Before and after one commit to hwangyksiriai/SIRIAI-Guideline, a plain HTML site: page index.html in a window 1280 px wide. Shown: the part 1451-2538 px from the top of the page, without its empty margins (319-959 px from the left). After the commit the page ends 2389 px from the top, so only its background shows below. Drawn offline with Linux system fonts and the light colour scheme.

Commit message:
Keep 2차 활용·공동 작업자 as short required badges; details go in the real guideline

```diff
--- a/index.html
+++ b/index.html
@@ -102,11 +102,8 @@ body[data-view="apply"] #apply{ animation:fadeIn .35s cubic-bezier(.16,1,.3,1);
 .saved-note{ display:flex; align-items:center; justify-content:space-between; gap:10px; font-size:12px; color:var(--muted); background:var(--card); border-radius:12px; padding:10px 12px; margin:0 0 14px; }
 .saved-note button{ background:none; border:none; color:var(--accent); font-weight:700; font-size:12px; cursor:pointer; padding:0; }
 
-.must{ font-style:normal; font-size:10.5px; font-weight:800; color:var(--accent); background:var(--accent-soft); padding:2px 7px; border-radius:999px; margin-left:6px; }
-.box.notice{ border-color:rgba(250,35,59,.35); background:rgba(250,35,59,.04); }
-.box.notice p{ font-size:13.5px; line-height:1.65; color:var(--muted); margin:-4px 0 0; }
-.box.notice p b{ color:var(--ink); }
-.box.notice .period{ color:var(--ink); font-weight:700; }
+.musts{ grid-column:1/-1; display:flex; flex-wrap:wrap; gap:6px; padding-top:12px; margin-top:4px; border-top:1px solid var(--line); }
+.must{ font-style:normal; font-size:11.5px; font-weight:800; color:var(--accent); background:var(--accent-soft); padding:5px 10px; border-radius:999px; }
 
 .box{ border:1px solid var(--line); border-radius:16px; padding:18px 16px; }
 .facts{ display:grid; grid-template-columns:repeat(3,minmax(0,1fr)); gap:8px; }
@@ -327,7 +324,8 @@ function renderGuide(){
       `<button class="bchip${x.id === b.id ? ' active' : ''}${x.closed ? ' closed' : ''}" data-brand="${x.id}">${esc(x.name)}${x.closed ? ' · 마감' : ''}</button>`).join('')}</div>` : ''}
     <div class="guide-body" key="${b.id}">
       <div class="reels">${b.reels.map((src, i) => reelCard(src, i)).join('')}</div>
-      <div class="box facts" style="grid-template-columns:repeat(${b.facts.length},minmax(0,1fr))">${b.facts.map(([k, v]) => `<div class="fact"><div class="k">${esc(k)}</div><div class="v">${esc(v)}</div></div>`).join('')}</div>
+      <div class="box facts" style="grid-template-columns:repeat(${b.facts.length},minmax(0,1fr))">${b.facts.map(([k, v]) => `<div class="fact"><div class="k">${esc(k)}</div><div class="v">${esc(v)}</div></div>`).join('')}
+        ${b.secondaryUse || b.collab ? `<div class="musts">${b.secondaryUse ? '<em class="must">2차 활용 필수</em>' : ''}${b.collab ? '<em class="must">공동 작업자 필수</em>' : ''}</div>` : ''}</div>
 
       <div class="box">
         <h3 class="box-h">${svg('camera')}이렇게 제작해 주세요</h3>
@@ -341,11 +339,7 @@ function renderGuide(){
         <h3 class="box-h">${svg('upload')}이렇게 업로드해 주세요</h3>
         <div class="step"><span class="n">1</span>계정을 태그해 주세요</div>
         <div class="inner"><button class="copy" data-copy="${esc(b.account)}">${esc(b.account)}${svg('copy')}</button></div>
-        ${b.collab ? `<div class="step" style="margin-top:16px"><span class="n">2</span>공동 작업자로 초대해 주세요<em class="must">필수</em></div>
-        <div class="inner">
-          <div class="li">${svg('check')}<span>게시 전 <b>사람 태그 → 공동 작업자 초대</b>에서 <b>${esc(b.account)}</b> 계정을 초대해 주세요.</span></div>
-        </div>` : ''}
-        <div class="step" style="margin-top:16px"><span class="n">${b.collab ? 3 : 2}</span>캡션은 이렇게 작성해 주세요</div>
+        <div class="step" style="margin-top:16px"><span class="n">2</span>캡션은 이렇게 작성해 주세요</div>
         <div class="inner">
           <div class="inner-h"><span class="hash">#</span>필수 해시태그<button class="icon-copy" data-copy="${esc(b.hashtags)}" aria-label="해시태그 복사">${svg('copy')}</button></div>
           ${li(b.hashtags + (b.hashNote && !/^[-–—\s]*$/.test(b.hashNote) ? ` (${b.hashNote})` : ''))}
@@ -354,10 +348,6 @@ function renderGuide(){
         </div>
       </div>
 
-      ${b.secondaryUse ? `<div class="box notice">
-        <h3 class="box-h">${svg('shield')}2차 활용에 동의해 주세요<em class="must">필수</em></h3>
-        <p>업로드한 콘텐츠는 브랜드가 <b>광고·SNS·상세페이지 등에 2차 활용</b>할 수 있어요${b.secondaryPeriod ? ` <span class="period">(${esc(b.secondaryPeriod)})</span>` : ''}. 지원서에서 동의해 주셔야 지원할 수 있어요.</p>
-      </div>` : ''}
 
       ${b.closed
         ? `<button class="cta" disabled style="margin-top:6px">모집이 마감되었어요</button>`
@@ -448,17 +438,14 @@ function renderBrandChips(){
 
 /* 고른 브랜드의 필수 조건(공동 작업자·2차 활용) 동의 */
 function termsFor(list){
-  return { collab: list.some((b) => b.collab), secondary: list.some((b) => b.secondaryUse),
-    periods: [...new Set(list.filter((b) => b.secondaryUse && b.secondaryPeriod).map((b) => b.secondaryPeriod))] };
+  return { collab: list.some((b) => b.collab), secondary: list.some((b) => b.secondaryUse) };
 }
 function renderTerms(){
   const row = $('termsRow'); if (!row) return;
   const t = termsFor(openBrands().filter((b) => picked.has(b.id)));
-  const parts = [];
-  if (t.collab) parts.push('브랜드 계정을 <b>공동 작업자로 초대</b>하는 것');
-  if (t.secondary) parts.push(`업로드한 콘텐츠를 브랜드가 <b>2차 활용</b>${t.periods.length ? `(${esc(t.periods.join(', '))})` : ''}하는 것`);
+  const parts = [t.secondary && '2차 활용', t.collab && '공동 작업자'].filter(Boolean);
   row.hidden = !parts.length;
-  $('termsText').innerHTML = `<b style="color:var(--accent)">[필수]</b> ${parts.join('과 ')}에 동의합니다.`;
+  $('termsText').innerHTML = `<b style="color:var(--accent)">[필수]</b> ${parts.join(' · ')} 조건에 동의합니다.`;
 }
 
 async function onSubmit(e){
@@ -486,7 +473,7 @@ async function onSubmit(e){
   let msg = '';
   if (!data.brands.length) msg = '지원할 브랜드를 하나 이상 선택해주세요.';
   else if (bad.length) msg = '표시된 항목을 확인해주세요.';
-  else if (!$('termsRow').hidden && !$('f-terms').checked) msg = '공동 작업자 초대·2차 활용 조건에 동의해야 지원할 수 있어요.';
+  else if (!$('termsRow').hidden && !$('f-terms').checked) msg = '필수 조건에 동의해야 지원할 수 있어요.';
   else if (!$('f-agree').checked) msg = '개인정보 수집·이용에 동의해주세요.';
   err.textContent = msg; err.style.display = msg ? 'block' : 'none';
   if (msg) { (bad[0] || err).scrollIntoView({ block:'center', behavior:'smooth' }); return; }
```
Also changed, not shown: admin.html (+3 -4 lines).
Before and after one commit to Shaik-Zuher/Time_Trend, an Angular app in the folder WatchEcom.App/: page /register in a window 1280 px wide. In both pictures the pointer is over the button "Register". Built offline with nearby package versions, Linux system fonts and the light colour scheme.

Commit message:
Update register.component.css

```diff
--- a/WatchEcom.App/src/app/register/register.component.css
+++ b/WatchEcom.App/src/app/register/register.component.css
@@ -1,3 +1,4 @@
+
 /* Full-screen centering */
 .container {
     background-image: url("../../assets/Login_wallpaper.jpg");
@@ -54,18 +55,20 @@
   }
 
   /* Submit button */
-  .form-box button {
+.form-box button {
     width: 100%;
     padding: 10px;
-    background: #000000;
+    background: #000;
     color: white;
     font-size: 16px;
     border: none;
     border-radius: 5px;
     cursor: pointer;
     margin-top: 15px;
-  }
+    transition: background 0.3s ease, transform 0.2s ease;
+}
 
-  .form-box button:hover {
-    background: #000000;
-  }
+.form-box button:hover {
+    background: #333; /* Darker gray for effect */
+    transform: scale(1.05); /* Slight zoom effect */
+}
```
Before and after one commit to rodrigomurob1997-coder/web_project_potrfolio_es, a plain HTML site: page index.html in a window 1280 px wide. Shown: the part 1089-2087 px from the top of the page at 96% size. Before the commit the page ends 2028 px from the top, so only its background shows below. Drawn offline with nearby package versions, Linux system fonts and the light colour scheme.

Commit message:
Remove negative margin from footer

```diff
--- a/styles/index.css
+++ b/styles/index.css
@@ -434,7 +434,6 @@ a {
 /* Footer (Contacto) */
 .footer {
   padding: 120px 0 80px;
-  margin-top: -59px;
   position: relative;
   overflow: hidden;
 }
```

::::::::

- **PROBLEM STATEMENT**: Would you show each line of the listing above that has the string "function"?

- **ANSWER TO THE PROBLEM**:
@@ -327,7 +324,8 @@ function renderGuide(){
@@ -341,11 +339,7 @@ function renderGuide(){
@@ -354,10 +348,6 @@ function renderGuide(){
@@ -448,17 +438,14 @@ function renderBrandChips(){
 function termsFor(list){
 function renderTerms(){
 async function onSubmit(e){
@@ -486,7 +473,7 @@ async function onSubmit(e){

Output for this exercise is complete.